There is a two-pronged qualitative difference between India and Pakistan. First, unlike Pakistan, which has been under authoritarian-military dictatorship for almost three decades, India has sustained its democratic process. Except for three years, 1974-1977 when emergency was imposed during the tenure of then prime minister Indira Gandhi, there has been no rupture in the Indian political process.
Second, unlike Pakistan which became part of the Western alliance system since the early 1950s and got the status of a frontline state, India pursued a policy of non-alignment. However, India became a beneficiary of disintegration of the Soviet Union and the end of the Cold War when mending fences in Indo-US relations became a reality and Washington, unlike the past, emerged as a major backer of New Delhi against challenging the Chinese power ambitions in Asia. But, the qualitative difference between India and Pakistan is now disappearing with the rise of Hindu nationalism, jingoism and intolerance vis-à-vis religious minorities.

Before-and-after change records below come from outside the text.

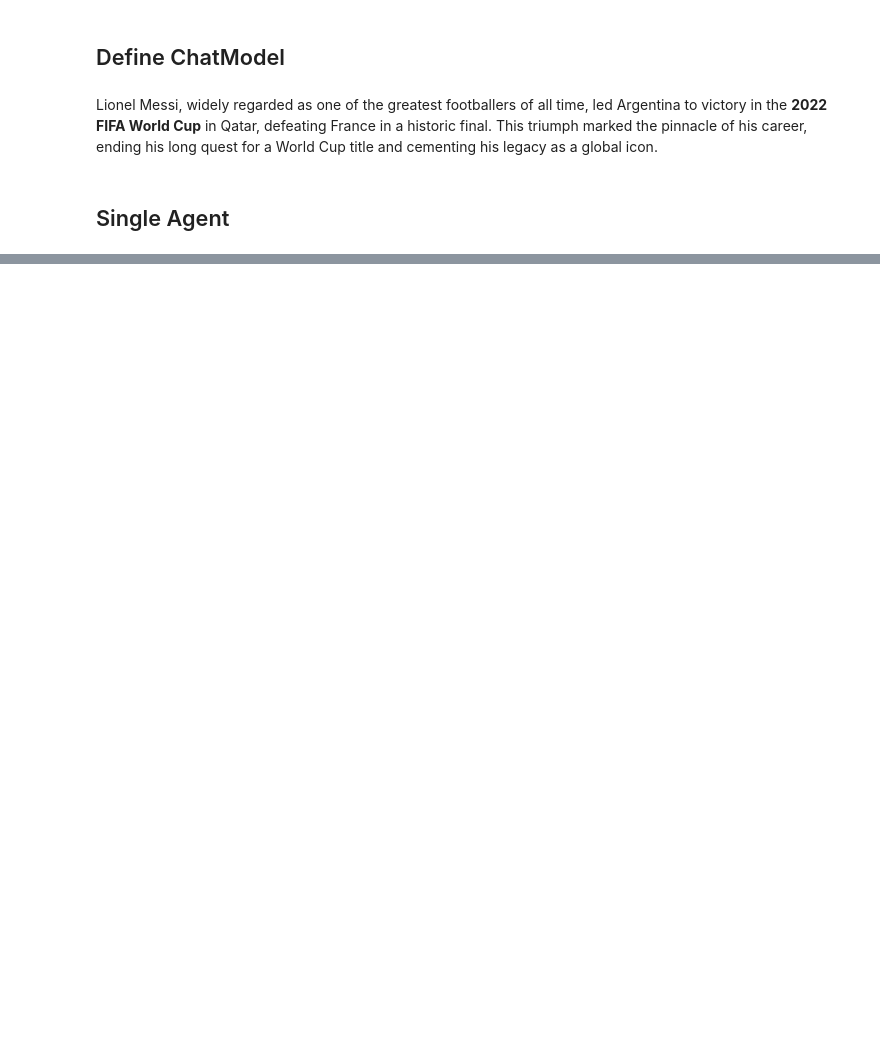
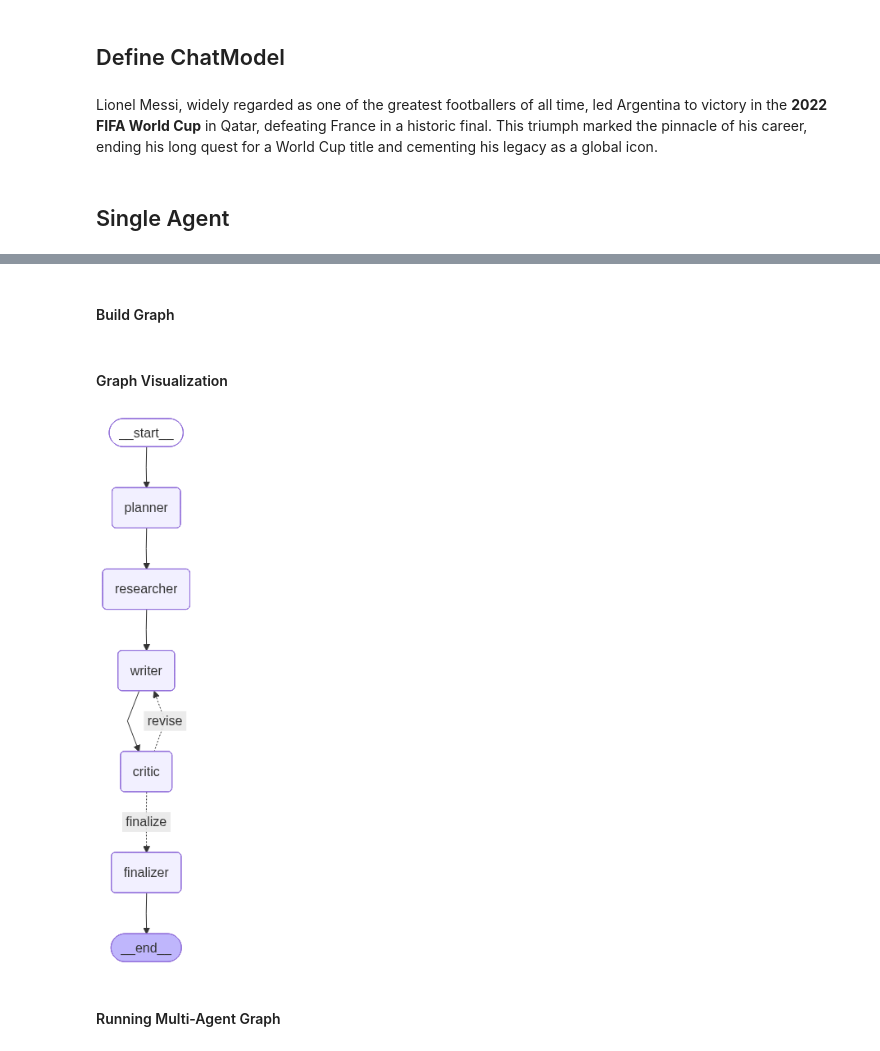
Before and after one commit to MuhammedMaklad/LangGraph, a Jupyter notebook: notebooks/multi-agent.ipynb, the cells around one changed output, grey strips where cells are left out. Drawn from its saved outputs; the diff is of its cells as text; code cells hidden in the pictures; blank space fills up the shorter version.

Commit message:
multi agents

```diff
--- a/notebooks/multi-agent.ipynb
+++ b/notebooks/multi-agent.ipynb
@@ -42,0 +253,49 @@ def single_agent_answer(question:str) -> str:
+# %% [markdown]
+#### Build Graph
+# %%
+from langgraph.graph import StateGraph, END
+from typing import Literal
+def should_revise(state:GraphState) -> Literal['revise','finalize']:
+  if state['iteration'] >= state['max_iterations']:
+    return 'finalize'
+  score = state['critique']['score']
+  if score < 80:
+    return 'revise'
+  return 'finalize'
+# %%
+workflow = StateGraph(GraphState)
+
+workflow.add_node("planner", planner_node)
+workflow.add_node("researcher", research_node)
+workflow.add_node("writer",writer_node)
+workflow.add_node("critic", critic_node)
+workflow.add_node("finalizer",finalizer_node)
+
+workflow.set_entry_point("planner")
+
+workflow.add_edge("planner", "researcher")
+workflow.add_edge("researcher", "writer")
+workflow.add_edge("writer","critic")
+
+workflow.add_conditional_edges("critic",
+  should_revise,{
+    "revise":"writer",
+    "finalize":"finalizer"
+  })
+
+workflow.add_edge("finalizer",END)
+
+app = workflow.compile()
+# %% [markdown]
+#### Graph Visualization
+# %%
+from IPython.display import Image, display
+
+try:
+  display(Image(app.get_graph().draw_mermaid_png()))
+except Exception as ex:
+  print("graph visualization skipped",ex)
+# %% [output]
+[figure, added]
+# %% [markdown]
+#### Running Multi-Agent Graph
```
Also changed, not shown: parts of 17 cells of this notebook.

During the election campaign, Prime Minister Narendra Modi is openly praising the military so as to give the impression of developing a close nexus with those whose constitutional domain is to protect India’s external frontiers.
Is India emerging as a deep state where sooner or later military will have a substantial influence on political matters? Alarmists argue that the Shiv Sena’s penetration in the rank and file of India military through its own ‘military academies’ if allowed to continue will transform India as a deep state where democracy, secularism and religious tolerance will be things of the past.
The Indian Army will be transformed as a Hindu army subservient to the BJP and its Hindu extremist allies. In that scenario, one cannot rule out the process of Indian disintegration because a major source of Indian unity has been its strong democratic institutions, its diversity and secular mode of governance.